After dinner, I seem to confirm that a helicopter is going up tomorrow. I also seem to be told that I’ll be staying two nights, I think. It seems like I’m the only one going up. Uh, I hope they know I’m not paying for it.

Later that evening, four other men arrive. They are shooting a documentary about the Aral Sea disaster, and are heading up tomorrow too. In the morning, I see a family that must have arrived late. I’m not the only one! I ask the mother, who speaks decent English, to confirm that I can get a thicker sleeping back up at the base-camp. The camp manager jokes that he has ordered one to fit two people.

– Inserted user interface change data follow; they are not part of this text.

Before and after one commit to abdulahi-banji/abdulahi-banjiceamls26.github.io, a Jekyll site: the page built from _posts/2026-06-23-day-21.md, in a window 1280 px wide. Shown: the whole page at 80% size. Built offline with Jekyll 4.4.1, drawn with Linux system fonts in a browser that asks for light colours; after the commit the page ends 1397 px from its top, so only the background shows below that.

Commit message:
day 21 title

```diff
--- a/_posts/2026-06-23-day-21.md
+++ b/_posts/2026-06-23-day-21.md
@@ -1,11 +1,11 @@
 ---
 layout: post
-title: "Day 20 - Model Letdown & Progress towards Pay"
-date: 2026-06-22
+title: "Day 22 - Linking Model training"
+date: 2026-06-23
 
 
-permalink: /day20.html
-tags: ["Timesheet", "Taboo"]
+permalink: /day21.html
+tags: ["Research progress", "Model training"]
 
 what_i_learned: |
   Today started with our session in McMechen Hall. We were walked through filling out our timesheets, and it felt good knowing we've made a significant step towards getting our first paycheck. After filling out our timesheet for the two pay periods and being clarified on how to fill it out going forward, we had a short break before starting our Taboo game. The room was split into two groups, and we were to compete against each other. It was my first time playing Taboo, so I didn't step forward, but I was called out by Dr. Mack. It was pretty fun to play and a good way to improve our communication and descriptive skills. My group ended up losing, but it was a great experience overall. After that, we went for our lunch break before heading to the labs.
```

At first I’m told I’ll be going up in the second flight, but then the General asks if I want to go up on both flights. The first is going to North Inylcheck, the second to South Inylchek. It’s a present he says. Happy Birthday to me!

(41) Bishkek, Kyrgyzstan: Where I healed

I wish I could tell you about all the wonderful things I did over the week I spent in Bishkek. It’s not that I can’t tell you, it’s that I didn’t do many wonderful things.

Bishkek is where I recuperated. I was consistently sick from the middle of my stay in Uzbekistan, and almost all through Tajikistan. I possibly lost 10 pounds. Tajikistan, especially, physically and mentally exhausted me. While the scenery was absolutely lovely and I without a doubt plan to come here again, Tajikistan almost broke me. I lost my spirit. I met others like me. Ready to go home. Yearning for home.

I’ve never been homesick before. Usually I can go with the flow wherever I am, no culture shock, just travel around with my eyes wide open. I rarely get sick when I travel, and often joke about my poor food hygiene in Canada helping me strengthen my stomach for travelling. But as I went through Tajikistan, I found that almost every meal resulted in a dash to the toilet, which meant I started associating basically every local dish with getting sick. I lost my will to eat.

So in Bishkek, I stayed at a lovely guesthouse. It was cheap, clean, comfortable, and it had wifi. And Bishkek, thank God, has food that didn’t resemble the food that made me so ill in Tajikistan. I generally ate out once a day, either Chinese food or Western food, and the rest of my caloric intake was a mixture of bananas, fruity yogurt, bread, cheese, Coca Cola, and chocolate bars. I was able to convince myself that the peanuts in Snickers and the coconut in Bounty actually made them energy bars. I ate about one each a day.

Now, the problem with being comfortable is the issue of getting too comfortable. I stayed in Bishkek a week, which is probably twice the amount of time I needed to feel better.

In that time, other than eating and sitting at my laptop, the only other things I did were:

  • visit the community-based tourism office to get their book of services and locations around the country
  • attempt to visit 3 craft/art spaces, but only actually find one
  • visit a travel agent to book a flight home (only to end up booking it online)
  • buy a cell phone
  • meet with a rep from the Mountain Societies Development Services Program, a program of the Aga Khan Development Network, to discuss the possibility of me volunteering to write part of a grant proposal

Two other things that I started working on while in Bishkek are related to my upcoming 30th birthday. As a gift to myself (or perhaps assisted by others, depending on what the cost turns out to be) I am attempting to book a few days at a mountaineering basecamp on a glacier, accessed by a scenic helicopter ride. I also have a possible connection to get a discount at the Hyatt in Bishkek, which is where I hope to spend my actual 30th birthday. The last night of my trip. I fly back to Canada the next day.

And that’s it. I put off leaving Bishkek more than once. Somehow the country that was the inspiration for this trip was no longer inspiring me to explore. I didn’t even really make any attempt to meet the other travellers at the guesthouse.

But eventually, I got my ass in gear, and made rough plans to leave. And I did. And I’m glad.

I got my mojo back.